The ATT bridge over I-40 is coming up on its one year anniversary next month. The bridge was the final component of the Durham segment of the ATT, which now runs all the way from downtown to Southpoint (and beyond).
The project presented an opportunity to study the trail, both before and after completion, and a report from NCSU shows some interesting results (PDF). The researchers monitored ATT usage at similar times in nearby areas both before and after the bridge was completed, and they also asked trail users to complete a survey.
The number of trail users increased following the completion of the bridge; by their count, by a whopping 80.1%. This is not surprising, considering that there are a lot of residential neighborhoods just north of the bridge and a lot of retail just south of the bridge. The nearest way to bike or walk across I-40 before the bridge’s completion was the (terrifying) Fayetteville Road vehicular bridge, so there was undoubtedly a lot of pent up demand for an alternative in this area.
What is surprising, at least to me, is the demographic break down of trail users; per the report:
Demographic information from pre-bridge surveys shows that the typical trail user was male, 26-54 years old, had an advanced degree, and a household income between $60,000 and $119,999. Those surveyed post-bridge exhibited similar demographics.
Looking at their data, a majority of all trail users had an advanced degree. Durham does have an impressive percentage of residents with advanced degrees, so this is plausible, but that rate is much greater than the city as a whole. I’m personally inclined to take the survey data with at least a grain of salt, since there may be sample error at play here. [Edit: the survey locations being near relatively affluent areas may be a contributing factor, as well].
Here are some interesting points the researchers observed:
- Although all trail uses increased with the addition of the bridge, cycling increased the most
- The gender breakdown is 55% male versus 45% female
- The proportion of children using the trail went up from 8.9% to 9.9%

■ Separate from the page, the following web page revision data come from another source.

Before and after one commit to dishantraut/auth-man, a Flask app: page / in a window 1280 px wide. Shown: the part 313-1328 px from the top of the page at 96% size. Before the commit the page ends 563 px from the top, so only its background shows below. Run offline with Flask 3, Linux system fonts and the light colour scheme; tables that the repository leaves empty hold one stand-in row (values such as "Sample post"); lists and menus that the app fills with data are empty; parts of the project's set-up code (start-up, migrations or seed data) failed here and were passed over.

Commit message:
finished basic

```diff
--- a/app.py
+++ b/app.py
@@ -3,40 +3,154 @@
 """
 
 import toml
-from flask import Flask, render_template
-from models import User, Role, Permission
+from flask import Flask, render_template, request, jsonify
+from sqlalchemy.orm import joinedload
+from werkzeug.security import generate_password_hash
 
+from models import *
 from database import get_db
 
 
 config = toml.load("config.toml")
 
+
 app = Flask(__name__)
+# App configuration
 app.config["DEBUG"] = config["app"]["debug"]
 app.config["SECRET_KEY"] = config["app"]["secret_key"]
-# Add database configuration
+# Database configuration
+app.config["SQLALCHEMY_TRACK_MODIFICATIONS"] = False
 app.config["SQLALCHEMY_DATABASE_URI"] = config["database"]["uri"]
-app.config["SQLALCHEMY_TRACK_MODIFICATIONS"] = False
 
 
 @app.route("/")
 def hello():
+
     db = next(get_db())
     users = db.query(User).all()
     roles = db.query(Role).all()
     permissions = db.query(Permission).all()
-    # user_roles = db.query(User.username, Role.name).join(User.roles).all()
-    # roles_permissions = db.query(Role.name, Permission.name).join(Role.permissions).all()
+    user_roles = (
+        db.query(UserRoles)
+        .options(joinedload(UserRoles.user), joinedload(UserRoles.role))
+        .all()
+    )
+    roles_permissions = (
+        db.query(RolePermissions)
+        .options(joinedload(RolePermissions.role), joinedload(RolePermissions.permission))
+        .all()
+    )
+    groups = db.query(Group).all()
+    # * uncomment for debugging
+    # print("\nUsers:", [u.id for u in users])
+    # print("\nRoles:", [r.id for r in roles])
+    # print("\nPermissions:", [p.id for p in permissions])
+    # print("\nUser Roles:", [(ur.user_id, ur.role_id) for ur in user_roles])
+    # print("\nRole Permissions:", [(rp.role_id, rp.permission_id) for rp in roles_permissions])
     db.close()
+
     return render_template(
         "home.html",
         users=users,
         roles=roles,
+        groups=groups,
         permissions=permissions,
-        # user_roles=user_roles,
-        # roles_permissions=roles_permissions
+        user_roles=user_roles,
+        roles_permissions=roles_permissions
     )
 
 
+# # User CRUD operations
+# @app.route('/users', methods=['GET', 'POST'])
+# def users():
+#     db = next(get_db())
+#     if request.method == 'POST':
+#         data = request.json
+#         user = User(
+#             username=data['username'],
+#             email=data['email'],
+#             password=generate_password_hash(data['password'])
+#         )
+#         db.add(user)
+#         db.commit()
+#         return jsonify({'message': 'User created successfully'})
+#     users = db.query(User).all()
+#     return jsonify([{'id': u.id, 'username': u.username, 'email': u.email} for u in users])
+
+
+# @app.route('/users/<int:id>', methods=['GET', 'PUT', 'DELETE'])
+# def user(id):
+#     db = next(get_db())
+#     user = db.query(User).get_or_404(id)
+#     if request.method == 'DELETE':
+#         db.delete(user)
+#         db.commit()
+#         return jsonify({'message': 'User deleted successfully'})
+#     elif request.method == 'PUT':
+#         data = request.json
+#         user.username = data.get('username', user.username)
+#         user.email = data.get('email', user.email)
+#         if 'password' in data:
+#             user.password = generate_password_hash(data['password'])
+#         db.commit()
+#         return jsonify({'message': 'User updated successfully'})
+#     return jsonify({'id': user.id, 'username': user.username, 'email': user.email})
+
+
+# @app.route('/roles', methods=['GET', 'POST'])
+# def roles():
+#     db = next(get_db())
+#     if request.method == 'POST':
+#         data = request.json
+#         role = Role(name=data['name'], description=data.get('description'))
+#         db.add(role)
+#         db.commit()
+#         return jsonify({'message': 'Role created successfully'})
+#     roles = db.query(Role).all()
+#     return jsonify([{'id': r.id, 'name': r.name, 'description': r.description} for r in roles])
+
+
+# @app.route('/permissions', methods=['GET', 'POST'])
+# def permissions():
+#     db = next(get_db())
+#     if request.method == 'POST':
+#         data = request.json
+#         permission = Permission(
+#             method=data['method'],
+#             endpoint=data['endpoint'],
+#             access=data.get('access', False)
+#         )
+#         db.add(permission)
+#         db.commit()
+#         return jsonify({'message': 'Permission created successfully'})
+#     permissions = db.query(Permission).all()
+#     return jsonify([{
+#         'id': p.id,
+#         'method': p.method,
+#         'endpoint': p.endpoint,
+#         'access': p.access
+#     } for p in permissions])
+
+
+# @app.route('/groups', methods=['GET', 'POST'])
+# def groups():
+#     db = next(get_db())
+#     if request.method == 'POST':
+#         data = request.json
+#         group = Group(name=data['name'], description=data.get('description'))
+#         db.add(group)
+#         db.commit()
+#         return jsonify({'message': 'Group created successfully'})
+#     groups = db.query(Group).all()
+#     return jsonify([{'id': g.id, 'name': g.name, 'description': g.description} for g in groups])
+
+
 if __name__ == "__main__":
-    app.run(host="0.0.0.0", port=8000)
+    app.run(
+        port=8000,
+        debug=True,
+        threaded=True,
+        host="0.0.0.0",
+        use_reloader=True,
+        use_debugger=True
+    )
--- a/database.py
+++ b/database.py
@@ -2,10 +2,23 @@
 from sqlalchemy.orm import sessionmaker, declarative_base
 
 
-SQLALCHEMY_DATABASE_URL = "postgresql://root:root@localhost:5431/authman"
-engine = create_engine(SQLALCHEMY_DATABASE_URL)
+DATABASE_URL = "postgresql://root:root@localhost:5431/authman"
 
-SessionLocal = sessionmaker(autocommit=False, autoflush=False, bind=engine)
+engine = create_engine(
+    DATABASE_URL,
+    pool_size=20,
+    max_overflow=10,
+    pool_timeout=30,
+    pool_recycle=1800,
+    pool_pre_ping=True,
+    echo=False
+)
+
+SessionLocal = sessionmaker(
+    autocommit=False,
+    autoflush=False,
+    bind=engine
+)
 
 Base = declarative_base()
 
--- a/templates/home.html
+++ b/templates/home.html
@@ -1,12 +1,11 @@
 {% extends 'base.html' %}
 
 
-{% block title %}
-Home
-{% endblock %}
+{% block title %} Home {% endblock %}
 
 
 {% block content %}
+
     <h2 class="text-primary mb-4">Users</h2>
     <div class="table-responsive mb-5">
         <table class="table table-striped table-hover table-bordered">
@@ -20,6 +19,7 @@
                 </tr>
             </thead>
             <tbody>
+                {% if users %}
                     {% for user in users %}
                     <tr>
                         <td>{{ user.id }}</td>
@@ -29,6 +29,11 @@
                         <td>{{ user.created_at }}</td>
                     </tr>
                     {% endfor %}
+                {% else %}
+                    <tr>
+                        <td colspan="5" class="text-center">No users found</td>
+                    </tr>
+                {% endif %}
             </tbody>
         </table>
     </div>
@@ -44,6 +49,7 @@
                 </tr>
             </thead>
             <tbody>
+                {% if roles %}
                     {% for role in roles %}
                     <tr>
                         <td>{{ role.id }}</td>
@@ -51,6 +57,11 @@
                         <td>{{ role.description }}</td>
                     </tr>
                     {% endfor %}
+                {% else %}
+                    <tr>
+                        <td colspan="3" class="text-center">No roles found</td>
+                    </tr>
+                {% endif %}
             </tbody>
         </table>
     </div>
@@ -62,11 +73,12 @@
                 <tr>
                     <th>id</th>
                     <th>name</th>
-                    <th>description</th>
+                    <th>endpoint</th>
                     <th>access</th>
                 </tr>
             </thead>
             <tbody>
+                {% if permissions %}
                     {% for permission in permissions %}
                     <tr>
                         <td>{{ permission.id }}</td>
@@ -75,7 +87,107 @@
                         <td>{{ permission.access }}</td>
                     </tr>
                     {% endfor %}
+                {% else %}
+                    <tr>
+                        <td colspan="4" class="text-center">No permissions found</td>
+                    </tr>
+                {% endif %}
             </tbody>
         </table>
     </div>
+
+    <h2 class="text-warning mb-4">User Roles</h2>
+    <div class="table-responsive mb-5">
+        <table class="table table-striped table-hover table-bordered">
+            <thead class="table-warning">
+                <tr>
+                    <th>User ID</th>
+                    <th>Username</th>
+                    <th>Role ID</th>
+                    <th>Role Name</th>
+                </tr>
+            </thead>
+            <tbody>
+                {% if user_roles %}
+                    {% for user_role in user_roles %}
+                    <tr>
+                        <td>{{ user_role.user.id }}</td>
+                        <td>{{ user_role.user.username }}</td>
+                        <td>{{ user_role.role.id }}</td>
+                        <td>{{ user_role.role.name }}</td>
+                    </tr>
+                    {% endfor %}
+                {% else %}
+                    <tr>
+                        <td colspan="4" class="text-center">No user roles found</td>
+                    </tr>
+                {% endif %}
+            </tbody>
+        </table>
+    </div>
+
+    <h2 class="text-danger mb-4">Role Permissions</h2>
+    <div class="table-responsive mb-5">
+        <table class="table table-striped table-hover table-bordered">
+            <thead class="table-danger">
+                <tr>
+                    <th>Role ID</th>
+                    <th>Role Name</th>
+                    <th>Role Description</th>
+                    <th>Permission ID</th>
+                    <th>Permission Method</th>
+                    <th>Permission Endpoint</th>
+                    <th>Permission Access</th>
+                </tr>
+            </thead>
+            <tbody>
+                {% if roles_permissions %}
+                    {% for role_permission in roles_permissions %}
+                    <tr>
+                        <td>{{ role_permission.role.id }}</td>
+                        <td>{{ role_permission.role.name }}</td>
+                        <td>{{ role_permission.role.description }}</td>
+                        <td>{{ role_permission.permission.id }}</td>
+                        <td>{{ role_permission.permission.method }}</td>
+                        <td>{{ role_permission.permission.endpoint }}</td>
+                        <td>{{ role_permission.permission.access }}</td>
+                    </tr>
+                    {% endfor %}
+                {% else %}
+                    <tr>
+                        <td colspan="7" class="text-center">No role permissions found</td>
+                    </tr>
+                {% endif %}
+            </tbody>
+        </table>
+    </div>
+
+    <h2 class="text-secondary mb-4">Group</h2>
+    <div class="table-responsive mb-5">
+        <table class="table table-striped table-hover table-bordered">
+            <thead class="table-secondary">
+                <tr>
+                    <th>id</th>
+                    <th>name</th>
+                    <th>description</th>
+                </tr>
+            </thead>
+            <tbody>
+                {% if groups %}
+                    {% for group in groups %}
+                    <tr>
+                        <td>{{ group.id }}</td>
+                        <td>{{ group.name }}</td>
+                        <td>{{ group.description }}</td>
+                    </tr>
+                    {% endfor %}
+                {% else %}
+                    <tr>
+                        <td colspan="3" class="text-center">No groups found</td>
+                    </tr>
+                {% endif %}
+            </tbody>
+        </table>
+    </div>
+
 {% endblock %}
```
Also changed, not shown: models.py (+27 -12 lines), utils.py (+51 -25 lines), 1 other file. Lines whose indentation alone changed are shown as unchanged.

- The trail is overwhelmingly used for recreation, both before and after the completion of the bridge. It looks like under 10% of those surveyed were using it for transportation.
- The bridge has had “an estimated annual impact of 43 jobs, $1.3 million in employee compensation, and $4.9 million in total business gross revenues.“I tend to be sceptical of precise monetary impact numbers like this, because it takes a lot of extrapolation to get them, but it does seem likely that the bridge is earning back at least some of its investment cost already.
Although I think the ATT is a real point of pride for the city (and the bridge makes it even better), I’m a little discouraged by that demographic breakdown. If accurate, the study seems to indicate that the ATT is underutilized by low income people, and that the trail is infrequently used as a form of transportation. Do people have safety concerns that prevent them from using the trail in certain areas? Does the trail not connect up with other pedestrian or bike friendly infrastructure? Or is the study’s methodology simply off the mark?
The new data on the ATT bridge reminded me of Durham’s other notable pedestrian bridge: the $2.2M bridge which spans the Durham Freeway. The bridge links two neighborhoods which were separated by the construction of the Durham Freeway (the Freeway project resulted in the destruction of numerous poor neighborhoods).
I’ve always wondered whether the Durham Freeway bridge was more of a token gesture (and a fancy display piece to show people driving into town) than a useful piece of infrastructure designed to meet the real needs of citizens. If the ATT bridge (which links miles of trail on either side) is basically just used for recreation, how are people using the Durham Freeway bridge, which connects areas that don’t even have proper sidewalks yet? I’d love to see some kind of study done on that bridge, too.